→ **PROBLEM TO WORK ON**: This task calls for copying every line in the data below that contains the word "subtitle".

→ **SUPPLIED ENTRIES**:

───

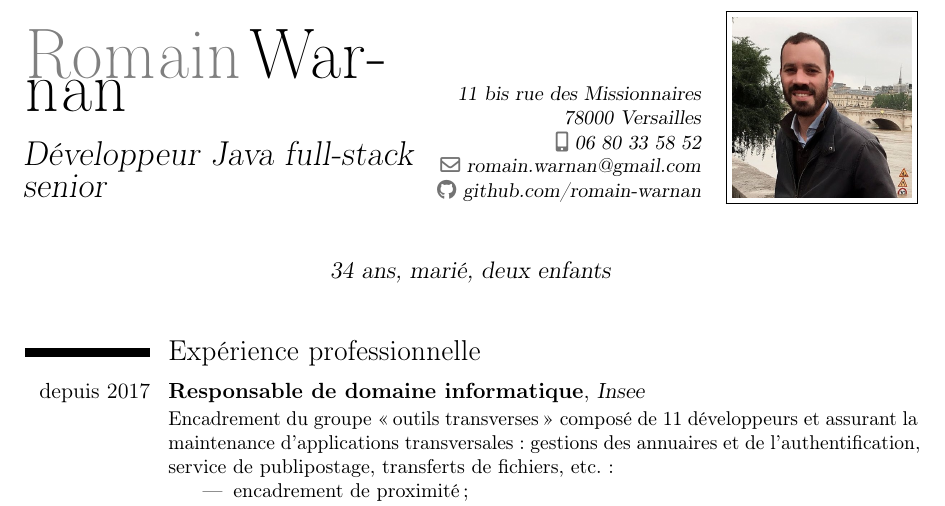
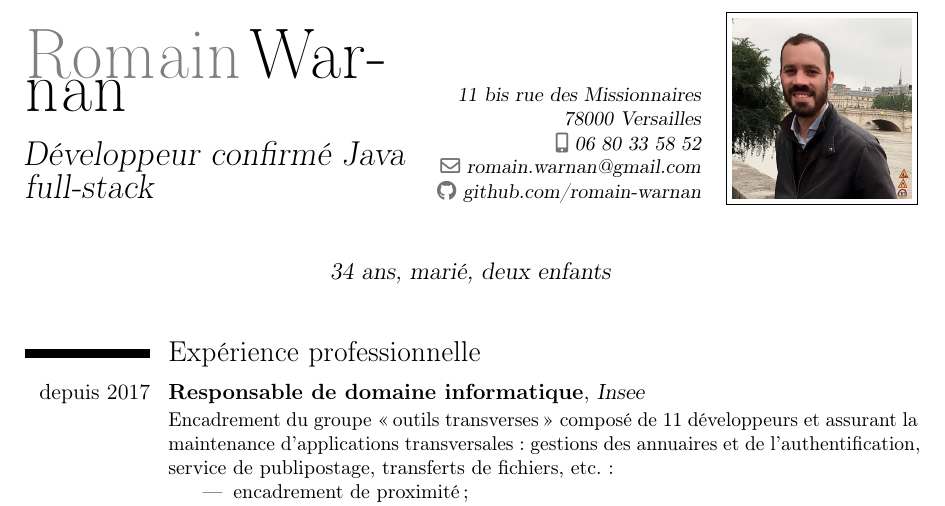
Before and after one commit to romain-warnan/curriculum-vitae, a LaTeX CV (cv.tex): part of page 1 of 2, cut so that both start at the same text. Compiled offline with pdfLaTeX.

Commit message:
Changement de l'intitulé du titre

```diff
--- a/cv.tex
+++ b/cv.tex
@@ -25,7 +25,7 @@
 
 % personal data
 \name{Romain}{Warnan}
-\title{Développeur Java full-stack senior}
+\title{Développeur confirmé Java full-stack}
 \address{11 bis rue des Missionnaires}{78000 Versailles}
 \phone[mobile]{06~80~33~58~52}
 \email{romain.warnan@gmail.com}
```
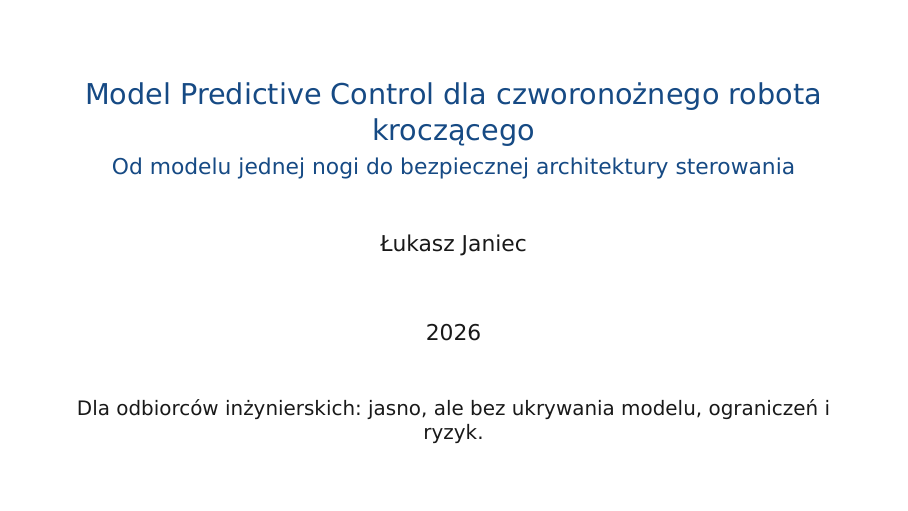
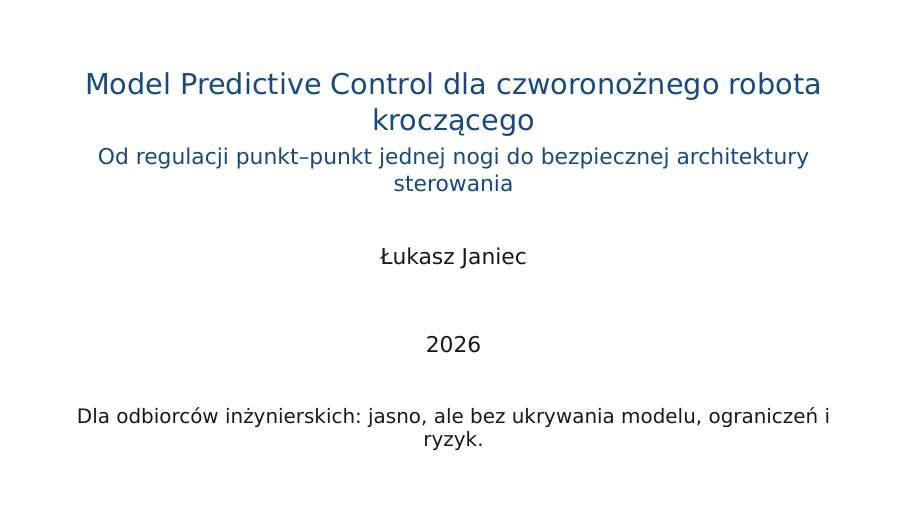
Before and after one commit to ljaniec/four-bar-leg-MPC-demo, LaTeX slides (presentation/mpc_dla_robota_czworonoznego.tex): page 1 of 30. Compiled offline with LuaLaTeX.

Commit message:
Clarify point-to-point scope in presentation subtitle

```diff
--- a/presentation/mpc_dla_robota_czworonoznego.tex
+++ b/presentation/mpc_dla_robota_czworonoznego.tex
@@ -56,7 +56,7 @@
 \newcommand{\safetext}[1]{\textbf{\color{safe}#1}}
 
 \title{Model Predictive Control dla czworonożnego robota kroczącego}
-\subtitle{Od modelu jednej nogi do bezpiecznej architektury sterowania}
+\subtitle{Od regulacji punkt--punkt jednej nogi do bezpiecznej architektury sterowania}
 \author{Łukasz Janiec}
 \date{2026}
 
```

───

→ **SOLUTION**:
Clarify point-to-point scope in presentation subtitle
-\subtitle{Od modelu jednej nogi do bezpiecznej architektury sterowania}
+\subtitle{Od regulacji punkt--punkt jednej nogi do bezpiecznej architektury sterowania}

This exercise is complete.